Vatsa, an MBA blogger, who applied unsuccessfully to Wharton first round and is now applying to a number of top MBA programs second round, writes in "Where’s the "me" in my essays?" about a valuable lesson: Be yourself. Work hard to submit your best but in Vatsa’s words, "Don’t obsess about the essays." He blames his recent Wharton rejection on trying to hard to provide what he thinks the adcom wants to read as opposed to writing about what he wants the readers to know.
Vatsa is 100% on the money.
When I ask admissions people what is the most common mistake applicants make, they usually respond, "Applicants write what they think we want to hear as opposed to what they want us to know."

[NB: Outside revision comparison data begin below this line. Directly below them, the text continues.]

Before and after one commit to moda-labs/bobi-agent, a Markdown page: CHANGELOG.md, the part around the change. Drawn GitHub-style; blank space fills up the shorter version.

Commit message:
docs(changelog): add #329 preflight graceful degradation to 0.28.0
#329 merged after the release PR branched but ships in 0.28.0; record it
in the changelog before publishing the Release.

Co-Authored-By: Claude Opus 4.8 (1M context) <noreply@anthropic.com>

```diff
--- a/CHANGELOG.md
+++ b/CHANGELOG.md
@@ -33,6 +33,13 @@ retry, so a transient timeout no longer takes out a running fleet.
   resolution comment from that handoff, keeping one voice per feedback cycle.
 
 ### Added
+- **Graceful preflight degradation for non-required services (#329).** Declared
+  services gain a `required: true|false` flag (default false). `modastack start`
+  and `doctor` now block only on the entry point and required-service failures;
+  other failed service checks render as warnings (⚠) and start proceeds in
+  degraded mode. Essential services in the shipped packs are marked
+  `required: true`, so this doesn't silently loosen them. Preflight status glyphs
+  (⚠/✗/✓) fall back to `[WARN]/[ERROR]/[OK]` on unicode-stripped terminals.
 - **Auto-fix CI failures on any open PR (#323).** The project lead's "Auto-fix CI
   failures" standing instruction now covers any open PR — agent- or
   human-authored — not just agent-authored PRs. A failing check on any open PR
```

At the same time, he blames consultants and the forums for advising, perhaps even pressuring, him to "do something extraordinary."
I plead guilty to encouraging all of you to write about what is most important to you and distinctive about you. And there is no conflict between the two, even if you aren’t from the Falkland Islands. When you write about what is most important to you, you decide constantly how to portray your experiences and values. For example, are you going to say you are a South Asian engineer or are you going to describe yourself in more precise terms that will also distinguish you automatically from the thousands of engineers in South Asia who apply to MBA programs? Could you be an environmental engineer in Singapore who grew up in Gujarat?
You don’t have to be a "mutant-zombie Antarctic explorer," a conqueror of Mt. Everest, the holder of a dozen patents, or the winner of ironman triathlons. You have to be you. But if someone is to recognize you in your essays, choose the experiences and words that distinguish you and introduce you as an individual to the admissions committee.
For more on writing distinctively — and honestly — please see: